A drama that's lasted two full years may finally be coming to an end.
Popular taxi apps Uber and Lyft, which have been operating in Philadelphia during that time without full legal authority to do so and some threats of enforcement from the Philadelphia Parking Authority (PPA), may soon be just as legal in Philly as a traditional taxi cab.
This week, legislation brokered to legalize these types of services in Philadelphia is expected to pass the state House and move toward becoming law.
House Republicans spokesman Steve Miskin told CBS the bill will come up for a vote early this week, and is expected to pass.
The bill still needs to return to the state senate for one more vote before it can reach the governor's desk. But the senate already voted earlier this year on similar legislation.
Uber got a two-year experimental license to operate in the state from the Pennsylvania Utility Commission in 2015. But Philadelphia County's PPA never recognized that license.
The situation was made more complicated after the PPA brokered a 90-day truce that semi-legalized Uber (not Lyft), with the expectation this legislation would be passed in Harrisburg by Sept. 30.
The truce expired without a new law, leading to a panic two weeks ago after a Philly judge ordered Lyft and Uber cease operations—for about 24 hours, until her order was held on appeal.
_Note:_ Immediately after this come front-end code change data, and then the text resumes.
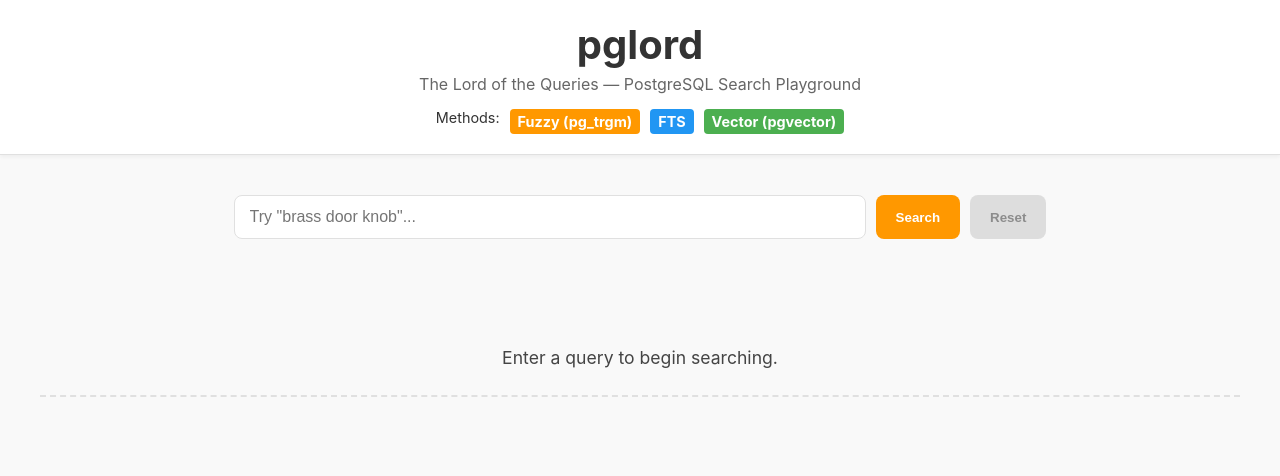
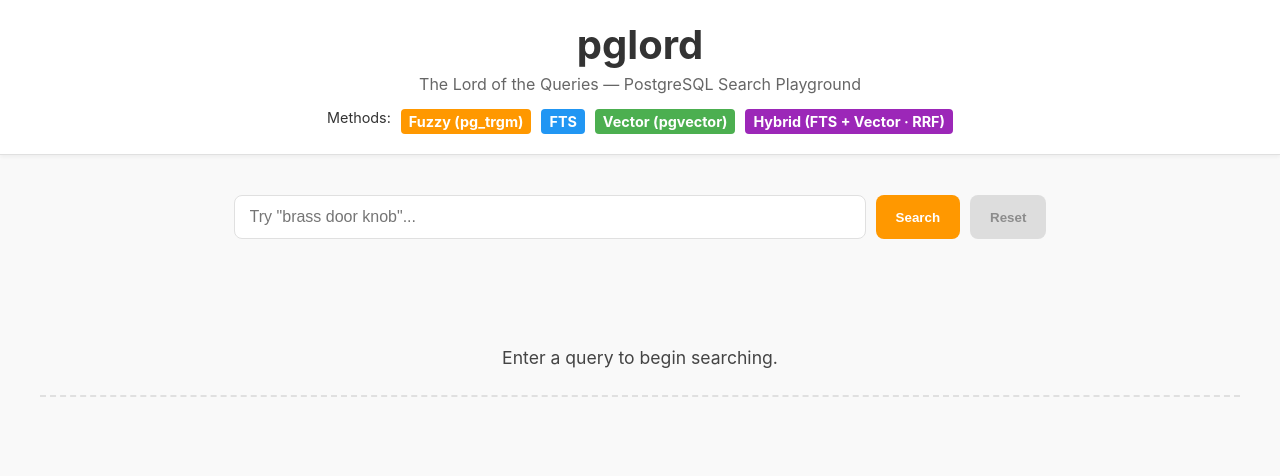
Before and after one commit to pdandwani/pglord, a FastAPI app: page / in a window 1280 px wide. Shown: the top 476 px of the page. Run offline with FastAPI, Linux system fonts and the light colour scheme.

Commit message:
feat: add ui support for hybrid search results

```diff
--- a/app/static/css/styles.css
+++ b/app/static/css/styles.css
@@ -6,6 +6,7 @@
     --color-accent-fuzzy: #ff9800; /* Orange/Amber */
     --color-accent-fts: #2196f3; /* Blue */
     --color-accent-vector: #4caf50; /* Green */
+    --color-accent-hybrid: #9c27b8; /* Purple */
     --color-hover-bg: #f0f0f0;
     --color-shadow: rgba(0, 0, 0, 0.05);
 }
@@ -74,7 +75,7 @@ header .subtitle {
 .indicator-badge:nth-child(1) { background-color: var(--color-accent-fuzzy); }
 .indicator-badge:nth-child(2) { background-color: var(--color-accent-fts); }
 .indicator-badge:nth-child(3) { background-color: var(--color-accent-vector); }
-
+.indicator-badge:nth-child(4) { background-color: var(--color-accent-hybrid); }
 
 /* Search Controls */
 #search-controls {
@@ -206,7 +207,7 @@ button:disabled {
 .fuzzy .score-display { background-color: rgba(255, 152, 0, 0.1); color: var(--color-accent-fuzzy); }
 .fts .score-display { background-color: rgba(33, 150, 243, 0.1); color: var(--color-accent-fts); }
 .vector .score-display { background-color: rgba(76, 175, 80, 0.1); color: var(--color-accent-vector); }
-
+.hybrid .score-display { background-color: rgba(156, 39, 184, 0.1); color: var(--color-accent-hybrid); }
 
 .results-list {
     display: flex;
--- a/app/static/js/search.js
+++ b/app/static/js/search.js
@@ -74,10 +74,11 @@ document.addEventListener('DOMContentLoaded', () => {
    * @param {string} query - The original query.
    */
   function renderSearchResults(searchResults, query) {
-    const { fuzzy, fts, vector } = searchResults.results;
-    const fuzzyCount = fuzzy.length;
-    const ftsCount = fts.length;
-    const vectorCount = vector.length;
+    const { fuzzy, fts, vector, hybrid } = searchResults.results;
+    const fuzzyCount = fuzzy?.length || 0;
+    const ftsCount = fts?.length || 0;
+    const vectorCount = vector?.length || 0;
+    const hybridCount = hybrid?.length || 0;
 
     // Process results for each panel and build the entire panel HTML string
     const buildPanelHtml = (panelName, results) => {
@@ -86,7 +87,7 @@ document.addEventListener('DOMContentLoaded', () => {
         resultsListHtml =
           '<p class="result-card" style="text-align: center; padding: 20px; color: #666;">No products found matching this query.</p>';
       } else {
-        results.forEach((result, index) => {
+        results.forEach((result) => {
           // Determine score detail HTML based on the search method
           let scoreDetailHtml = '';
           let scoreValue = null;
@@ -100,6 +101,9 @@ document.addEventListener('DOMContentLoaded', () => {
           } else if (panelName === 'vector' && typeof result.distance === 'number') {
             scoreValue = result.distance;
             scoreDetailHtml = `Vector Distance: ${scoreValue.toFixed(4)}`;
+          } else if (panelName === 'hybrid' && typeof result.hybrid_score === 'number') {
+            scoreValue = result.hybrid_score;
+            scoreDetailHtml = `RRF Score: ${scoreValue.toFixed(4)}`;
           } else {
             scoreDetailHtml = 'Metric N/A';
           }
@@ -111,7 +115,6 @@ document.addEventListener('DOMContentLoaded', () => {
                             <div class="score-detail">${scoreDetailHtml}</div>
                             <div class="results-meta">
                                 <span class="result-id">ID: ${result.id}</span>
-                                <span class="result-rank">${results.length} results found</span>
                             </div>
                         </div>
                     `;
@@ -122,13 +125,13 @@ document.addEventListener('DOMContentLoaded', () => {
       return `
                 <div class="result-panel ${panelName}">
                     <div class="panel-header">
-                        <h2>${panelName === 'fuzzy' ? 'pg_trgm' : panelName === 'fts' ? 'PostgreSQL FTS' : 'pgvector'}</h2>
+                        <h2>${panelName === 'fuzzy' ? 'pg_trgm' : panelName === 'fts' ? 'PostgreSQL FTS' : panelName === 'vector' ? 'pgvector' : 'Hybrid Search'}</h2>
                         <div class="score-display">${panelName.toUpperCase()}</div>
-                    </div
-                    <div class="results-list">${resultsListHtml}</div
+                    </div>
+                    <div class="results-list">${resultsListHtml}</div>
                     <div class="results-meta" style="border-top: none;">
                         <span class="total-count">${results.length} Results</span>
-                    </div
+                    </div>
                 </div>
             `;
     };
@@ -136,15 +139,18 @@ document.addEventListener('DOMContentLoaded', () => {
     const fuzzyHtml = buildPanelHtml('fuzzy', fuzzy);
     const ftsHtml = buildPanelHtml('fts', fts);
     const vectorHtml = buildPanelHtml('vector', vector);
+    const hybridHtml = buildPanelHtml('hybrid', hybrid);
 
     // Assemble the final grid HTML
     resultsContainer.innerHTML = `
             <div class="result-panel fuzzy">${fuzzyHtml}</div>
             <div class="result-panel fts">${ftsHtml}</div>
             <div class="result-panel vector">${vectorHtml}</div>
+            ${hybrid ? `<div class="result-panel hybrid">${hybridHtml}</div>` : ''}
         `;
 
-    resultsStatusBar.innerHTML = `<p>Successfully searched for "${query}". Results rendered in ${fuzzyCount + ftsCount + vectorCount} total items.</p>`;
+    const totalCount = fuzzyCount + ftsCount + vectorCount + hybridCount;
+    resultsStatusBar.innerHTML = `<p>Successfully searched for "${query}". Results rendered in ${totalCount} total items.</p>`;
   }
 
   /**
--- a/app/templates/index.html
+++ b/app/templates/index.html
@@ -12,9 +12,11 @@
         <h1>pglord</h1>
         <p class="subtitle">The Lord of the Queries — PostgreSQL Search Playground</p>
         <div class="method-indicator">
-          Methods: <span class="indicator-badge">Fuzzy (pg_trgm)</span>
-          <span class="indicator-badge">FTS</span>
-          <span class="indicator-badge">Vector (pgvector)</span>
+          Methods:
+          <span class="indicator-badge fuzzy">Fuzzy (pg_trgm)</span>
+          <span class="indicator-badge fts">FTS</span>
+          <span class="indicator-badge vector">Vector (pgvector)</span>
+          <span class="indicator-badge hybrid">Hybrid (FTS + Vector · RRF)</span>
         </div>
       </div>
     </header>
```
In the meantime, while the legislative process continues, Uber and Lyft operate unimpeded in Philly.